A LECTURE at Evesham Arts Centre on one of the most celebrated Edwardian painters will bring to mind a remarkable period in history, for the scenic Cotswolds village of Broadway.

The Florence-born John Singer Sargent was part of the rather bohemian "Broadway Group", who were mainly American artists, all living at working at Broadway near the close of the nineteenth century.

Among them were the painters Francis Millet and Edwin Abby, and writers including Henry James and Edmund Gosse.

An artistic community, in fact, settled around "the monastic ruin" known as Abbots Grange.

Gosse described Abbots Grange as "a mediaeval ruin, a small ecclesiastical edifice, which was very roughly repaired so as to make a kind of refuge for us, and there, in the morning, Henry James and I would write, while Abbey and Millet painted on the floor below, and Sargent and Parsons tilted their easels just outside".

Gosse said: "We were all within shouting distance, and not much serious work was done, for we were in towering spirits and everything was food for laughter. Henry James was the only sedate one of all - benign, indulgent but grave, and not often unbending beyond a genial chuckle."

At Broadway, Sargent was to paint what is perhaps his most famous painting, Carnation, Lily, Lily, Rose.

The Tate Gallery, in an online article, gives the background for this work, which was completed in 1886: "The inspiration for this picture came during a boating expedition Sargent took on the Thames at Pangbourne in September 1885, with the American artist Edwin Austin Abbey, during which he saw Chinese lanterns hanging among trees and lilies.

"He began the picture while staying at the home of the painter F.D. Millet at Broadway, Worcestershire, shortly after his move to Britain from Paris.

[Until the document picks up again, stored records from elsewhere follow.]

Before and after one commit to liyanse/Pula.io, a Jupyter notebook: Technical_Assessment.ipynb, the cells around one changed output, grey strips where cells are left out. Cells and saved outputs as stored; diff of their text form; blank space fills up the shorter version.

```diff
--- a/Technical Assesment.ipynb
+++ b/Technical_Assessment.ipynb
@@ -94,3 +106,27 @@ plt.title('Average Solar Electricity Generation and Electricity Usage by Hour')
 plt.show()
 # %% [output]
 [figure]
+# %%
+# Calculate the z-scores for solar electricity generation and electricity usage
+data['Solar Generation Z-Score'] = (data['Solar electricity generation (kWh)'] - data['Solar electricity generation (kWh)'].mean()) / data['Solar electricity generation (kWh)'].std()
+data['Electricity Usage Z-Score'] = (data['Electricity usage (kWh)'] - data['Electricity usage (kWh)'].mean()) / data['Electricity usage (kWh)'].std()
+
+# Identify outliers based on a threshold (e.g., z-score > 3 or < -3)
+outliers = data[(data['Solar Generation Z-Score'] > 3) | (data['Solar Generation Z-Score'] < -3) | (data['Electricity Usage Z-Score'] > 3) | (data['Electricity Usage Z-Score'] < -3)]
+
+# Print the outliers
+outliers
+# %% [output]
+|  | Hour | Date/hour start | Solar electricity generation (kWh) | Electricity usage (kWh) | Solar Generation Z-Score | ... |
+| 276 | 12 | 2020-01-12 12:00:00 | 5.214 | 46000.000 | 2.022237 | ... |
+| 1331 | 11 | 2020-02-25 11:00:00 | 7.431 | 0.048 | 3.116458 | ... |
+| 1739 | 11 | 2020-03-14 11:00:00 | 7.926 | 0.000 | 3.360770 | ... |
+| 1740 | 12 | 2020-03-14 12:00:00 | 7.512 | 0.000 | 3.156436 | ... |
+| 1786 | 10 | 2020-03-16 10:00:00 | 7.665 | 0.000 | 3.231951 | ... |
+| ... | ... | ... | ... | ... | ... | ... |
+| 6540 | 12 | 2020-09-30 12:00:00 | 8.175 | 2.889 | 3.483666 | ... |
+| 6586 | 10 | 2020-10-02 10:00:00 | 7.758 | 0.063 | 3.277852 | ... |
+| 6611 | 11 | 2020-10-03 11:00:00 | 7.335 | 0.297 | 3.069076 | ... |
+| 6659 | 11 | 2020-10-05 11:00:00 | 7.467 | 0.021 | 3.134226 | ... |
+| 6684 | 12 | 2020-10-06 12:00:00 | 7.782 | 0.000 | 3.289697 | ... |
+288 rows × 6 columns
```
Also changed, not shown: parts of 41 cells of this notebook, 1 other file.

At first he used the Millets's five-year-old daughter Katharine as his model, but she was soon replaced by Polly and Dorothy Barnard, the daughters of the illustrator Frederick Barnard, because they had the exact hair colour Sargent was seeking. Dolly, aged eleven, is on the left; Polly, aged seven, is on the right."

The painting shows the girls with Chinese lanterns and surrounded by flowers, as twilight falls.

At the time of Sargent, Broadway - now a favourite spot for Japanese tourists - was remote from any railway line and was hard to get to: an ideal location for artists seeking peace and quiet in a rural setting.

The talk "Fizz and Crackle" will be by the art tutor, Mary Alexander, at the Evesham Arts Centre on Wednesday, February 8, from 8pm.

Tickets will be available on the door. Further details on, 01386 48883.